The use of multisensory methods when teaching children with dyslexic type problems not only ensures that the learning is processed by a range of sensory channels, it also makes the learning more interesting and more like playing and therefore less stressful. For instance, one way could be to make letters out of plasticine, for young children this can be great fun, especially if they can choose different colours to do so.

Philomena Ott (1997) says that the multisensory method of teaching reading should be as follows:

1. The pupil looks at the word using his eyes

2. The pupils says the word aloud using his lips

3. The pupil writes the word using his hands while at the same time he says the letter names

4. Then he reads the word he has written.

and this should be done repeatedly until it is habit.

Cotterall (1970) summarised the Fernald multisensory method as follows
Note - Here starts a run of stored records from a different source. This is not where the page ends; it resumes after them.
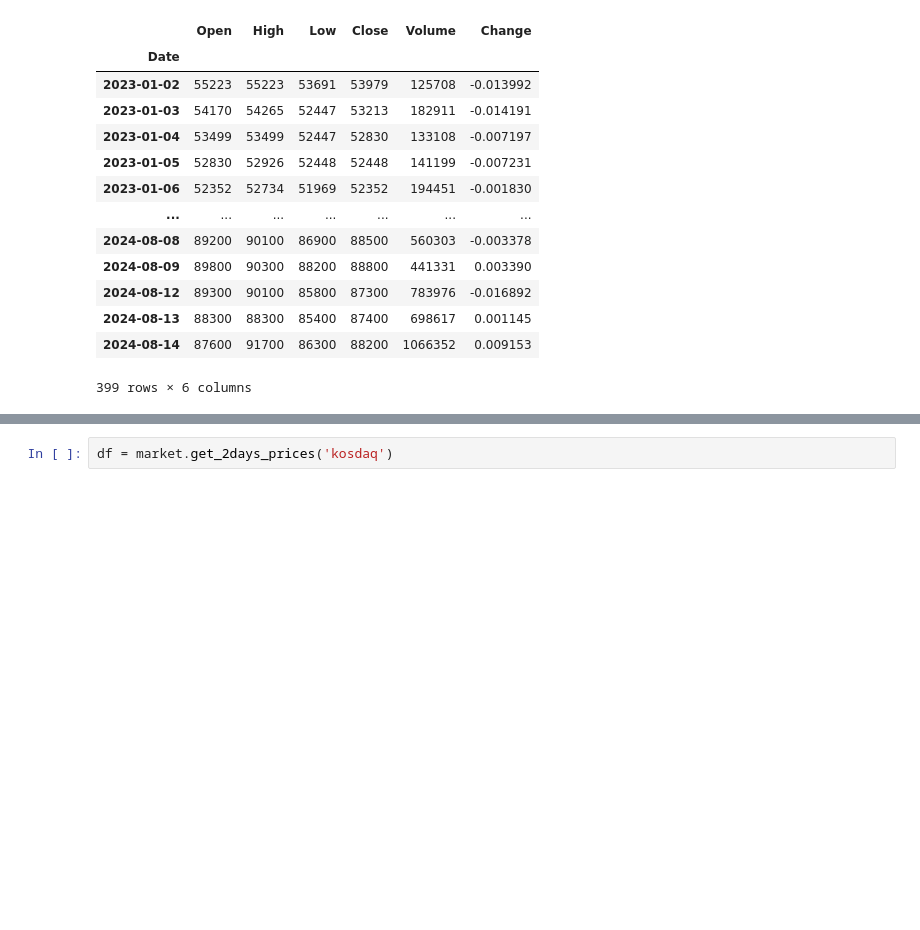
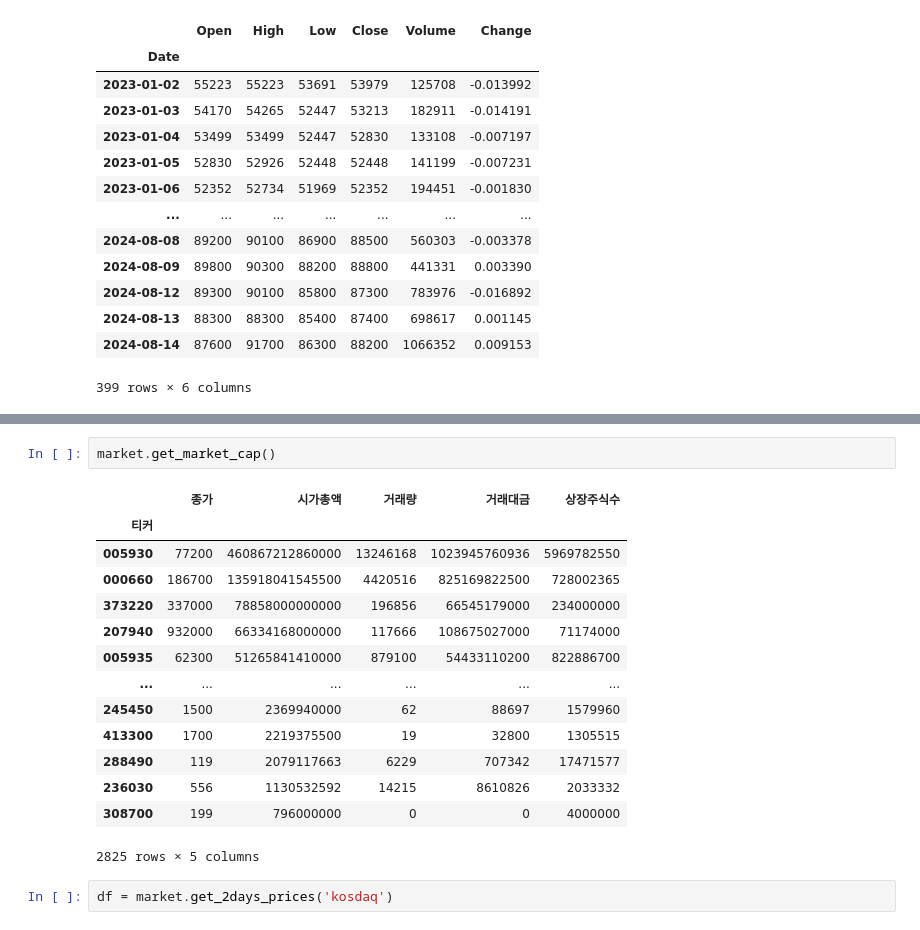
Before and after one commit to eisthf/market_analysis, a Jupyter notebook: test.ipynb, the cells around one changed output, grey strips where cells are left out. Cells and saved outputs as stored; diff of their text form; blank space fills up the shorter version.

```diff
--- a/test.ipynb
+++ b/test.ipynb
@@ -26,3 +44,20 @@ fdr.DataReader('000100', '2023')
+# %%
+market.get_market_cap()
+# %% [output]
+|  | 종가 | 시가총액 | 거래량 | 거래대금 | 상장주식수 |
+| 티커 |  |  |  |  |  |
+| 005930 | 77200 | 460867212860000 | 13246168 | 1023945760936 | 5969782550 |
+| 000660 | 186700 | 135918041545500 | 4420516 | 825169822500 | 728002365 |
+| 373220 | 337000 | 78858000000000 | 196856 | 66545179000 | 234000000 |
+| 207940 | 932000 | 66334168000000 | 117666 | 108675027000 | 71174000 |
+| 005935 | 62300 | 51265841410000 | 879100 | 54433110200 | 822886700 |
+| ... | ... | ... | ... | ... | ... |
+| 245450 | 1500 | 2369940000 | 62 | 88697 | 1579960 |
+| 413300 | 1700 | 2219375500 | 19 | 32800 | 1305515 |
+| 288490 | 119 | 2079117663 | 6229 | 707342 | 17471577 |
+| 236030 | 556 | 1130532592 | 14215 | 8610826 | 2033332 |
+| 308700 | 199 | 796000000 | 0 | 0 | 4000000 |
+2825 rows × 5 columns
 # %%
 df = market.get_2days_prices('kosdaq')
 # %%
```
Also changed, not shown: parts of 2 cells of this notebook, 2 other files.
1. The word should be written on a piece of A4 by the teacher using a cursive script

2. The teacher pronounces the word very slowly and clearly. The pupil repeats it

3. The pupil examines the word carefully, noting any particular difficulty or tricky letters
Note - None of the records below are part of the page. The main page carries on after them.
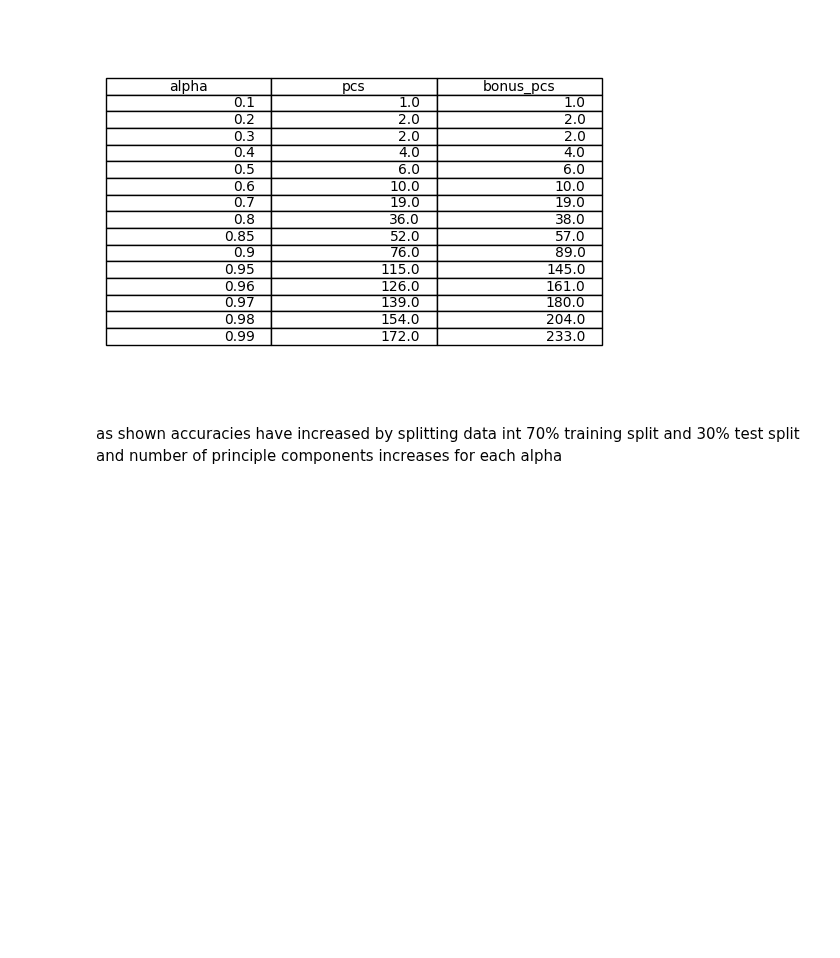
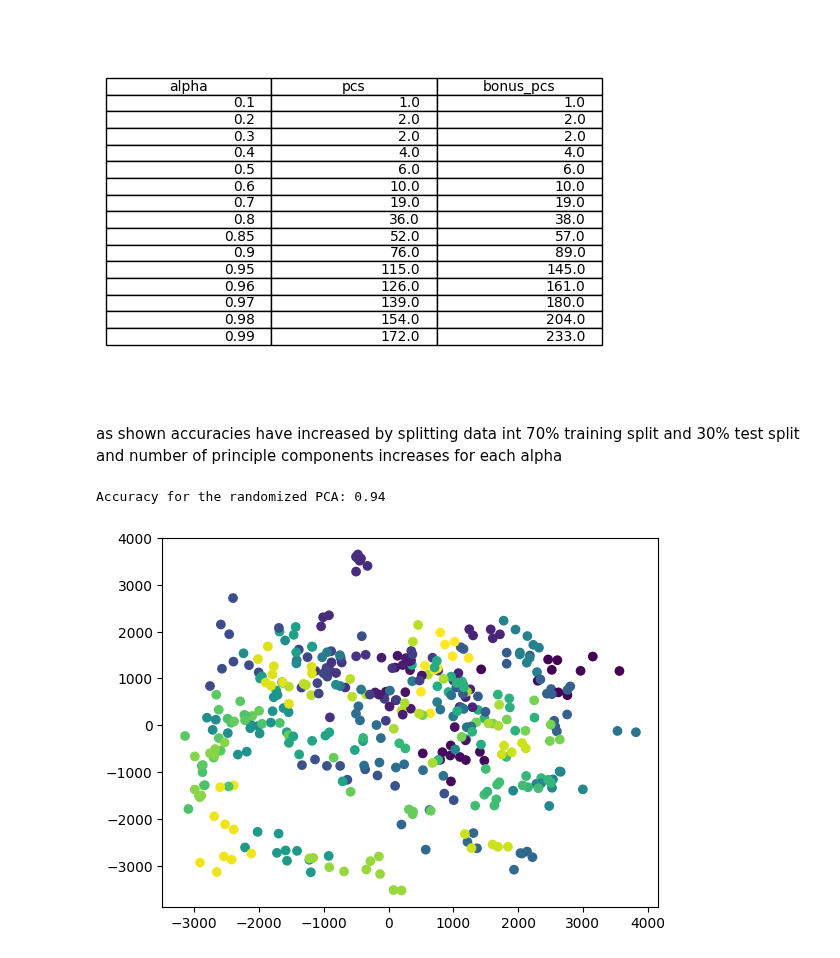
Before and after one commit to yousefkotp/Face-Recognition-Using-PCA-LDA, a Jupyter notebook: main.ipynb, the cells around one changed output. Cells and saved outputs as stored; diff of their text form; code cells hidden in the pictures; blank space fills up the shorter version.

```diff
--- a/main.ipynb
+++ b/main.ipynb
@@ -340,3 +348,17 @@ plt.show()
 [figure]
 # %% [markdown]
 as shown accuracies have increased by splitting data int 70% training split and 30% test split and number of principle components increases for each alpha
+# %%
+# use randomized PCA to reduce the dimensionality of the training set and the test set
+from sklearn.decomposition import PCA as RandomizedPCA
+rpca = RandomizedPCA(n_components=52, svd_solver='randomized')
+rpca.fit(training_set)
+new_training_set = rpca.transform(training_set)
+new_test_set = rpca.transform(test_set)
+# Use the KNN classifier to classify the test set
+knn = KNeighborsClassifier(n_neighbors=1)
+knn.fit(new_training_set, training_labels.ravel())
+print("Accuracy for the randomized PCA: " + str(knn.score(new_test_set, test_labels.ravel())))
+# %% [output]
+Accuracy for the randomized PCA: 0.94
+[figure, added]
```
Also changed, not shown: parts of 16 cells of this notebook.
4. He then traces over the letters with his fingers, saying the letter names aloud as he traces them

5. He then folds the paper over

6. He writes the word from memory

7. He then turns over the piece of paper and checks that he has written it correctly

8. He then uses the word in a sentence or a story

Research at the National Institutes of Child Health and Human Development in America have show that a multisensory teaching method is the most effective way of teaching those with difficulties in reading. Research indicates that the use of a multisensory method is much more effective in improving reading abilities than using phonics on its own.

It is particularly effective when the sensory input is particularly strong, for instance bright colours or interesting sensations such as sandpaper letters.

The Hickey Multisensory Language Course involves the use of games such as clapping games and What's the Time Mr Wolf to develop rhymic movement and phoneme awareness. The alphabet is then taught and this is followed by a series of picture cards with a letter and a picture of the word beginning with that letter on it and then a series of worksheets covering a whole range of different word patterns.

Margaret Combley (2001) says the following "Naidoo (1972) states that learning to read and spell depends upon the ability of a child to form automatic and permanent associations between what he sees, hears, says and writes, and that failure lies in the inability to do this. If we analyse the complexity of the task a learner faces when using the language skills, we shall see that what is required is, in fact, a multisensory activity."


There are many studies, personal anecdotes and some statistics available for the different methods of multisensory treatment of dyslexia. However, there is very little information available on multisensory treatments as a whole. Research by Lindamood-Bell indicates that with their treatment there is a dramatic improvement in reading and other relevant abilities after just 6 weeks of their treatment. Their figures are as follows

Before After

Word Recognition 19 37

Spelling 19 27

Word Attack 34 55

Paragraph Reading Rate 16 16

Paragraph Reading Accuracy 16 37

Paragraph Reading Fluency 9 16

Paragraph Reading Comprehension 39 63

Overall Paragraph Reading 16 34

Vocabulary 66 73

Oral Directions 37 50

Word Opposites 37 50

Problem Solving 19 39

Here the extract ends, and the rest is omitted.